Sellstrom, head of U.N. chemical weapons investigation team, stands outside Yousef al-Azma military hospital in Damascus
By Louis Charbonneau
UNITED NATIONS (Reuters) - A team of U.N. experts finished gathering evidence of a suspected chemical weapons attack that killed hundreds of people in suburbs near Damascus last week, the United Nations announced on Friday, though envoys said analyzing the samples may take weeks.
The announcement the U.N. inspectors will not be releasing their findings immediately came as Washington suggested the U.N. investigation would have no bearing on its decision about whether to attack Syria in retaliation for the alleged poison gas attack on civilians.
Russia, diplomats said, was hoping to use the time needed to complete the U.N. probe to slow down the push for air strikes. Washington has left the timing of any action unclear.
U.N. spokesman Martin Nesirky said the inspectors would be leaving Syria on Saturday but would return later to investigate several other alleged poison gas attacks that have taken place in Syria during the country's 2-1/2-year civil war.
"The samples that have been collected will be taken to be analyzed in designated laboratories, and the intention of course is to expedite the analysis of that sampling that's been taken," Nesirky said.
He offered no timeline for when that analysis would be completed, but said all samples would need to be fully analyzed.
"This is not an electoral process, where you have exit polls and preliminary results," he said. "This is a scientific process. The only result that counts is the result of the analysis in laboratories and the analysis of the evidence that's been collected through witness statements and so on."
He was addressing reporters while U.N. Secretary-General Ban Ki-moon was meeting with delegates from the five permanent U.N. Security Council members - Britain, China, France, Russia and the United States - to update them on the U.N. investigation in Syria. Envoys from the five countries gave no details of the meeting to reporters after it ended.
But two diplomats told Reuters that Ban informed the five delegations that analysis of the samples could take up to two weeks.
Ban cut short a visit to Europe amid concerns that Western powers are preparing military strikes against Syria to punish the government of Syrian President Bashar al-Assad for the chemical attack. Assad's government, like Syria's ally Russia, blames the rebels for the attack.
France said on Friday it still backed military action to punish Assad's government, and Washington pushed ahead with plans for a response despite a British parliamentary vote against a military strike.
An unclassified report by U.S. intelligence agencies released on Friday said the attack killed 1,429 Syrian civilians, including 426 children.
U.S. Secretary of State John Kerry said on Friday the U.N. experts could not provide the United States with anything it did not already know about the August 21 incident.
The U.N. inspectors' mandate dictates they will only seek to determine whether chemical weapons were used, not who used them. Western diplomats said that limitation undermined the usefulness of the inspectors' findings.

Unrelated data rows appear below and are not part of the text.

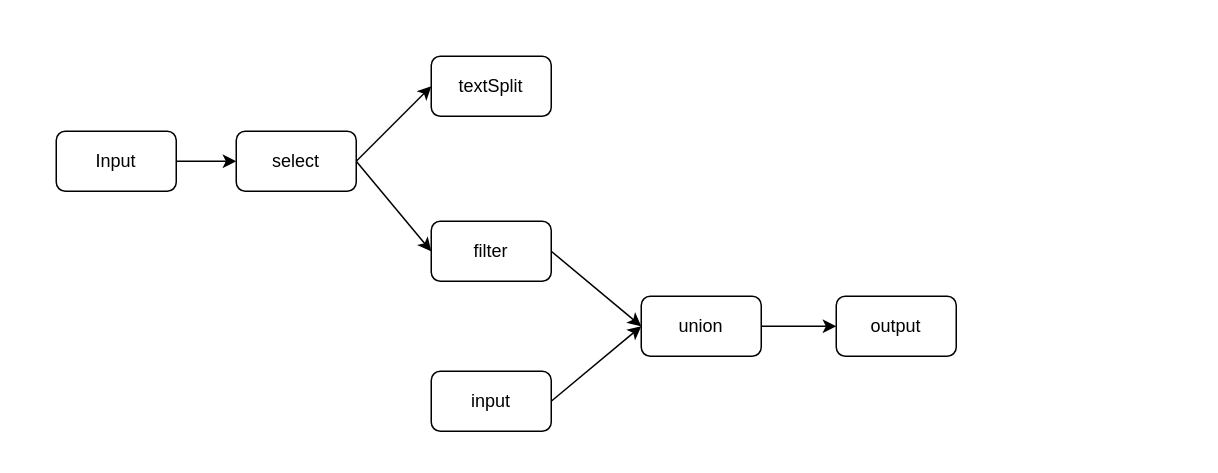
yugecxy/diagram keeps this draw.io diagram as alex.drawio. Above is the earlier version. Source tidied: cells renumbered, new cells numbered last; positions are measured from the earlier drawing's top-left corner, leaving out a move shared by most shapes. Both pictures are drawn from the tidied source at 150%, with x=0, y=0 at pixel (56, 56).
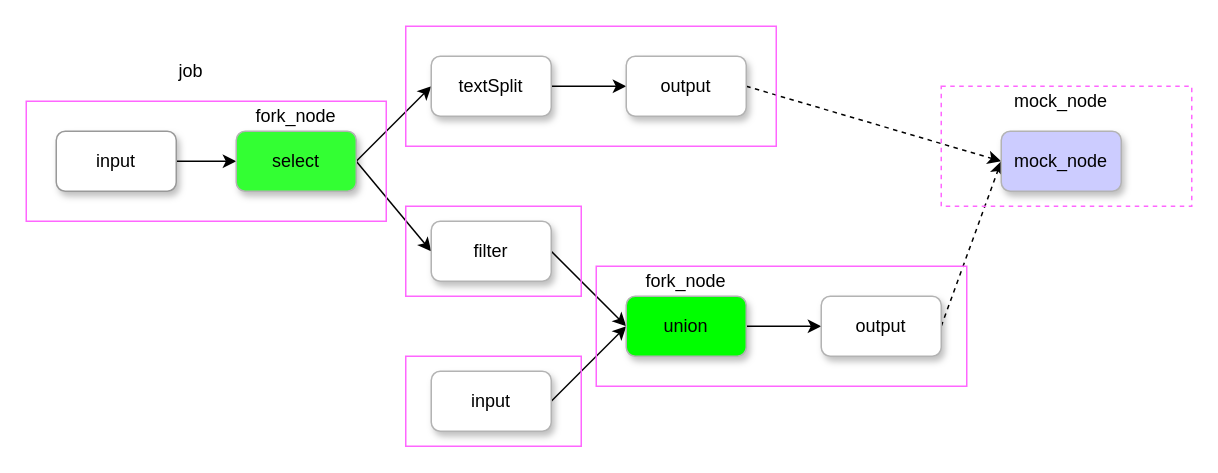
The same page after the edit.

Diff of the diagram source:
```diff
@@
-    <mxCell id="3" value="Input" style="rounded=1;whiteSpace=wrap;html=1;" parent="1" vertex="1">
+    <mxCell id="3" value="input" style="rounded=1;whiteSpace=wrap;html=1;shadow=1;strokeColor=#999999;" parent="1" vertex="1">
       <mxGeometry y="50" width="80" height="40" as="geometry" />
     </mxCell>
@@
-    <mxCell id="6" value="select" style="rounded=1;whiteSpace=wrap;html=1;" parent="1" vertex="1">
+    <mxCell id="6" value="select" style="rounded=1;whiteSpace=wrap;html=1;shadow=1;strokeColor=#B3B3B3;fillColor=#33FF33;" parent="1" vertex="1">
       <mxGeometry x="120" y="50" width="80" height="40" as="geometry" />
     </mxCell>
+    <mxCell id="15" style="edgeStyle=orthogonalEdgeStyle;rounded=0;jettySize=auto;html=1;exitX=1;exitY=0.5;exitDx=0;exitDy=0;entryX=0;entryY=0.5;entryDx=0;entryDy=0;" parent="1" edge="1" source="7" target="18">
+      <mxGeometry relative="1" as="geometry" />
+    </mxCell>
-    <mxCell id="7" value="textSplit" style="rounded=1;whiteSpace=wrap;html=1;" parent="1" vertex="1">
+    <mxCell id="7" value="textSplit" style="rounded=1;whiteSpace=wrap;html=1;shadow=1;strokeColor=#B3B3B3;" parent="1" vertex="1">
       <mxGeometry x="250" width="80" height="40" as="geometry" />
     </mxCell>
@@
-    <mxCell id="9" value="filter" style="rounded=1;whiteSpace=wrap;html=1;" parent="1" vertex="1">
+    <mxCell id="9" value="filter" style="rounded=1;whiteSpace=wrap;html=1;shadow=1;strokeColor=#B3B3B3;" parent="1" vertex="1">
       <mxGeometry x="250" y="110" width="80" height="40" as="geometry" />
     </mxCell>
@@
-    <mxCell id="11" value="input" style="rounded=1;whiteSpace=wrap;html=1;" parent="1" vertex="1">
+    <mxCell id="11" value="input" style="rounded=1;whiteSpace=wrap;html=1;shadow=1;strokeColor=#B3B3B3;" parent="1" vertex="1">
       <mxGeometry x="250" y="210" width="80" height="40" as="geometry" />
     </mxCell>
@@
-    <mxCell id="13" value="union" style="rounded=1;whiteSpace=wrap;html=1;" parent="1" vertex="1">
-      <mxGeometry x="390" y="160" width="80" height="40" as="geometry" />
+    <mxCell id="13" value="union" style="rounded=1;whiteSpace=wrap;html=1;shadow=1;strokeColor=#B3B3B3;fillColor=#00FF00;" parent="1" vertex="1">
+      <mxGeometry x="380" y="160" width="80" height="40" as="geometry" />
     </mxCell>
+    <mxCell id="16" style="rounded=0;jettySize=auto;html=1;exitX=1;exitY=0.5;exitDx=0;exitDy=0;entryX=0;entryY=0.5;entryDx=0;entryDy=0;dashed=1;" parent="1" edge="1" source="14" target="24">
+      <mxGeometry relative="1" as="geometry" />
+    </mxCell>
-    <mxCell id="14" value="output" style="rounded=1;whiteSpace=wrap;html=1;" parent="1" vertex="1">
-      <mxGeometry x="520" y="160" width="80" height="40" as="geometry" />
+    <mxCell id="14" value="output" style="rounded=1;whiteSpace=wrap;html=1;shadow=1;strokeColor=#B3B3B3;" parent="1" vertex="1">
+      <mxGeometry x="510" y="160" width="80" height="40" as="geometry" />
     </mxCell>
+    <mxCell id="17" style="edgeStyle=none;rounded=0;jettySize=auto;html=1;exitX=1;exitY=0.5;exitDx=0;exitDy=0;entryX=0;entryY=0.5;entryDx=0;entryDy=0;dashed=1;" parent="1" edge="1" source="18" target="24">
+      <mxGeometry relative="1" as="geometry" />
+    </mxCell>
+    <mxCell id="18" value="output" style="rounded=1;whiteSpace=wrap;html=1;shadow=1;strokeColor=#B3B3B3;" parent="1" vertex="1">
+      <mxGeometry x="380" width="80" height="40" as="geometry" />
+    </mxCell>
+    <mxCell id="19" style="rounded=0;whiteSpace=wrap;html=1;shadow=0;strokeColor=#FF66FF;fillColor=none;" parent="1" vertex="1">
+      <mxGeometry x="-20" y="30" width="240" height="80" as="geometry" />
+    </mxCell>
+    <mxCell id="20" style="rounded=0;whiteSpace=wrap;html=1;shadow=0;strokeColor=#FF66FF;fillColor=none;" parent="1" vertex="1">
+      <mxGeometry x="233" y="-20" width="247" height="80" as="geometry" />
+    </mxCell>
+    <mxCell id="21" style="rounded=0;whiteSpace=wrap;html=1;shadow=0;strokeColor=#FF66FF;fillColor=none;" parent="1" vertex="1">
+      <mxGeometry x="233" y="100" width="117" height="60" as="geometry" />
+    </mxCell>
+    <mxCell id="22" style="rounded=0;whiteSpace=wrap;html=1;shadow=0;strokeColor=#FF66FF;fillColor=none;" parent="1" vertex="1">
+      <mxGeometry x="233" y="200" width="117" height="60" as="geometry" />
+    </mxCell>
+    <mxCell id="23" style="rounded=0;whiteSpace=wrap;html=1;shadow=0;strokeColor=#FF66FF;fillColor=none;" parent="1" vertex="1">
+      <mxGeometry x="360" y="140" width="247" height="80" as="geometry" />
+    </mxCell>
+    <mxCell id="24" value="mock_node" style="rounded=1;whiteSpace=wrap;html=1;shadow=1;strokeColor=#B3B3B3;fillColor=#CCCCFF;" parent="1" vertex="1">
+      <mxGeometry x="630" y="50" width="80" height="40" as="geometry" />
+    </mxCell>
+    <mxCell id="25" value="mock_node" style="text;html=1;strokeColor=none;fillColor=none;align=center;verticalAlign=middle;whiteSpace=wrap;rounded=0;shadow=0;" parent="1" vertex="1">
+      <mxGeometry x="650" y="20" width="40" height="20" as="geometry" />
+    </mxCell>
+    <mxCell id="26" value="fork_node" style="text;html=1;strokeColor=none;fillColor=none;align=center;verticalAlign=middle;whiteSpace=wrap;rounded=0;shadow=0;" parent="1" vertex="1">
+      <mxGeometry x="400" y="140" width="40" height="20" as="geometry" />
+    </mxCell>
+    <mxCell id="27" value="fork_node" style="text;html=1;strokeColor=none;fillColor=none;align=center;verticalAlign=middle;whiteSpace=wrap;rounded=0;shadow=0;" parent="1" vertex="1">
+      <mxGeometry x="140" y="30" width="40" height="20" as="geometry" />
+    </mxCell>
+    <mxCell id="28" value="job" style="text;html=1;strokeColor=none;fillColor=none;align=center;verticalAlign=middle;whiteSpace=wrap;rounded=0;shadow=0;" parent="1" vertex="1">
+      <mxGeometry x="70" width="40" height="20" as="geometry" />
+    </mxCell>
+    <mxCell id="29" style="rounded=0;whiteSpace=wrap;html=1;shadow=0;strokeColor=#FF66FF;fillColor=none;dashed=1;" parent="1" vertex="1">
+      <mxGeometry x="590" y="20" width="167" height="80" as="geometry" />
+    </mxCell>
```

Shortly afterward, U.S. President Barack Obama blasted the U.N. Security Council for its "incapacity ... to move forward in the face of a clear violation of international norms."
Russia, backed by China, has used its veto power in the Security Council three times to block resolutions condemning Assad's government and threatening it with sanctions.
U.N. diplomats said that Russia, anticipating military action against Syria soon, might call an emergency meeting of the 15-nation council over the weekend to urge countries to wait for the U.N. investigation results before making any decisions.
"Russia wants to use the Security Council and the time it takes to produce a report on the U.N. investigation to slow down the momentum toward action," a Western diplomat told Reuters on condition of anonymity.
U.N. officials say the world body's findings will be important because they will be widely seen as irrefutable, in contrast to doubts that arise with intelligence in light of the erroneous information on Iraq's weapons of mass destruction programs that was used to justify the 2003 invasion.
Asked about rumors that all the U.N. investigators had left Syria already, Nesirky said the experts were still there and would be departing on Saturday, although translators and some support staff had already left.
Earlier this week, Syria's U.N. envoy asked the United Nations to order chemical experts in Damascus to investigate three rebel attacks in which he said Syrian troops "inhaled poisonous gas."
Nesirky said the team began an inquiry into those allegations on Friday.
"Today the mission visited a government military hospital in Damascus as part of its evaluation of information provided by Syria on that," he said, adding that the experts would continue searching for evidence when they return to Syria.
The United States dismissed the appeal by Syria's U.N. envoy, saying it had stonewalled the U.N. experts for months.
The United Nations has received at least 14 reports of possible chemical weapons use in Syria. After months of diplomatic wrangling, the U.N. experts, led by Swedish scientist Ake Sellstrom, arrived in Syria on August 18 with a 14-day mandate to visit the country.
The U.N. team was initially going to look into three incidents, but its priority became last week's attack.
(Additional reporting by Edith Honan; Editing by Christopher Wilson, Peter Cooney and Philip Barbara)